The Trump Administration, not satisfied with forming a denaturalization task force, throwing Latino citizens out of the military, and putting the children of immigrants in cages, is now attempting to revoke the citizenship of Latinos born on the border of Mexico and Texas, a horrifyingly authoritarian move that puts thousands of naturalized U.S. citizens at risk. A horrifying Washington Postarticle revealed that these Latino citizens are having their passports revoked in the name of "citizenship fraud," a problem that, like voter fraud, doesn't exist in substantial numbers to justify a change in policy, but is enough of a bogeyman for them to justify their end results.

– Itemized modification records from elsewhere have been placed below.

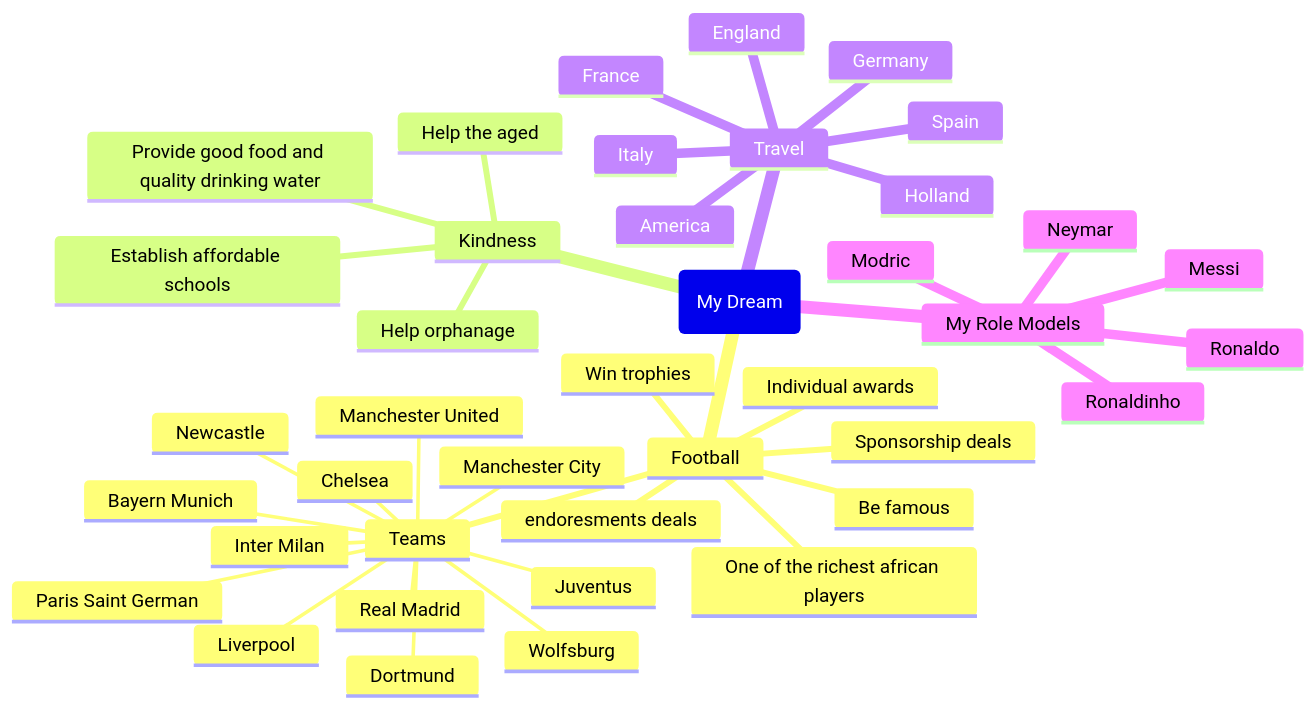
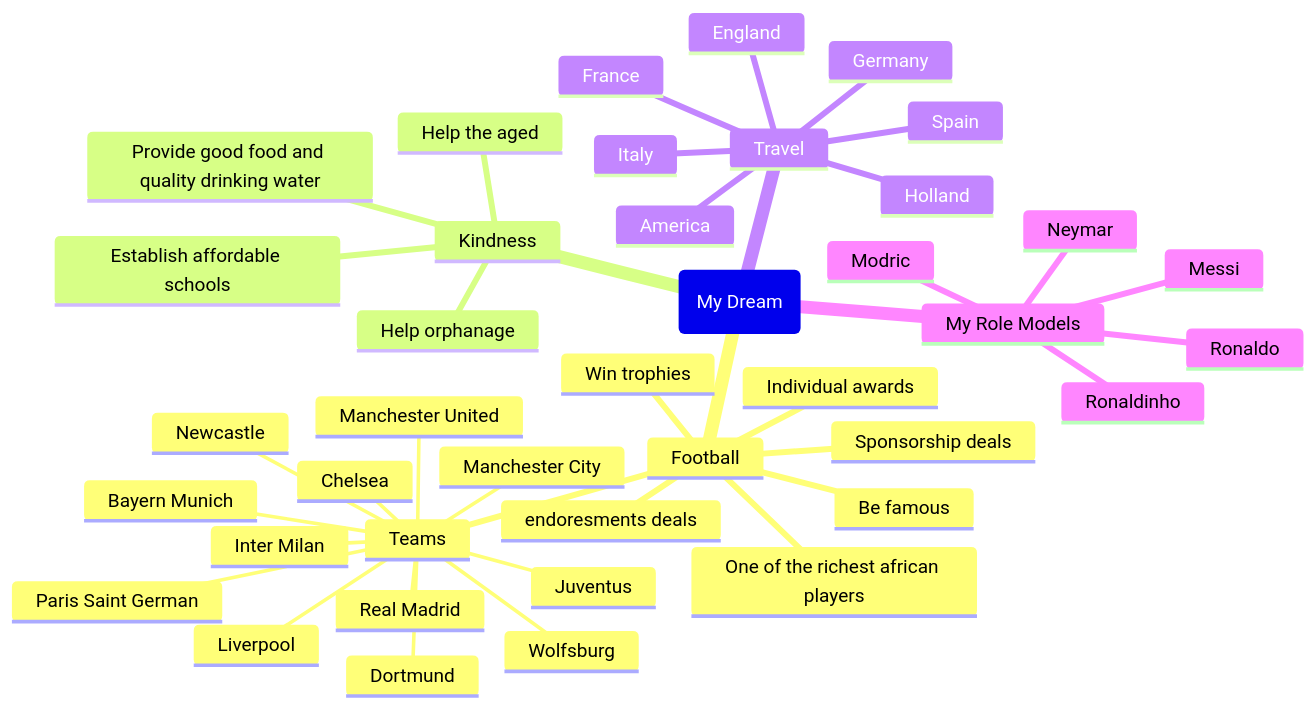
The first of 2 diagrams in README.md (EMMANUELKUS/My-Dream), drawn with Mermaid before and after one commit.

Commit message:
Added new corrections
I did a lot of mistakes in my repository and my uncle taught me and helped me correct them

````diff
--- a/README.md
+++ b/README.md
@@ -6,43 +6,43 @@
 ```mermaid
 mindmap
 root(My Dream)
   Football
     Teams
       Manchester City
       Manchester United
       Real Madrid
       Liverpool
       Newcastle
       Chelsea
       Juventus
       Inter Milan
       Bayern Munich
       Dortmund
       Wolfsburg
       Paris Saint German
     Win trophies
     Be famous
     Sponsorship deals
     One of the richest african players
     Individual awards
     endoresments deals
   Kindness
     Help orphanage
     Help the aged
     Establish affordable schools
     Provide good food and quality drinking water
- Travel
-   Holland
-   Italy
-   Spain
-   Germany
-   England
-   France
-   America
- My Role Models
-   Neymar
-   Ronaldo
-   Messi
-   Modric
-   Ronaldinho
+  Travel
+    Holland
+    Italy
+    Spain
+    Germany
+    England
+    France
+    America
+  My Role Models
+    Neymar
+    Ronaldo
+    Messi
+    Modric
+    Ronaldinho
 ```
````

The reasoning behind this has to do with the long-standing practice of Latinos having midwives who assist in childbirth (a common practice at the border since many who rely on it are too poor to afford a hospital visit) forge U.S. birth certificates. In the 90s, Elizabeth Lopez was accused of filling out 150 birth certificates for the children she helped deliver, the majority of which were false. She was uncovered with several other midwives in the Rio Grande Valley who did the same thing. Under President George W. Bush, the U.S. State Department denied passports to children born in this area; shortly after Barack Obama took office, the government settled with the ACLU to end this practice, allowing all who had previously been deemed ineligible to reapply for a passport.
In a recent, statement, the State Department justified this change in policy, arguing:
"[Applicants] who have birth certificates filed by a midwife or other birth attendant suspected of having engaged in fraudulent activities, as well as applicants who have both a U.S. and foreign birth certificate, are asked to provide additional documentation establishing they were born in the United States…Individuals who are unable to demonstrate that they were born in the United States are denied issuance of a passport.”
The stories related in the Post article are gut-wrenching. Juan, a prison guard and former military officer, had his passport application rejected this year. When he complained, he was asked to produce several obscure documents to prove his citizenship, including his baptismal certificate and evidence of his mother's prenatal care. Although he was able to find some of these documents, they were not enough to placate the state department.
Last summer, a 35-year-old Latino citizen crossing the border from Reynosa, Mexico, into McAllen, Texas, was interrogated by customs when they took his passport. They tried to force him to admit he wasn't a citizen, but he refused. He was released after three days in a detention center but had his passport revoked and will face a deportation hearing next year. Many of those who can afford it are seeking legal representation, and the number of cases involving this activity are "skyrocketing," according to attorney Jennifer Correro.
It's difficult to imagine how things can get worse for the Latino population in the United States. Adolf Hitler was in power for two years before the Nuremberg Laws took away the rights of Jews to hold property and certain jobs. Trump, who has been power for even less time, is has matched his pace. One only hopes he doesn't get further.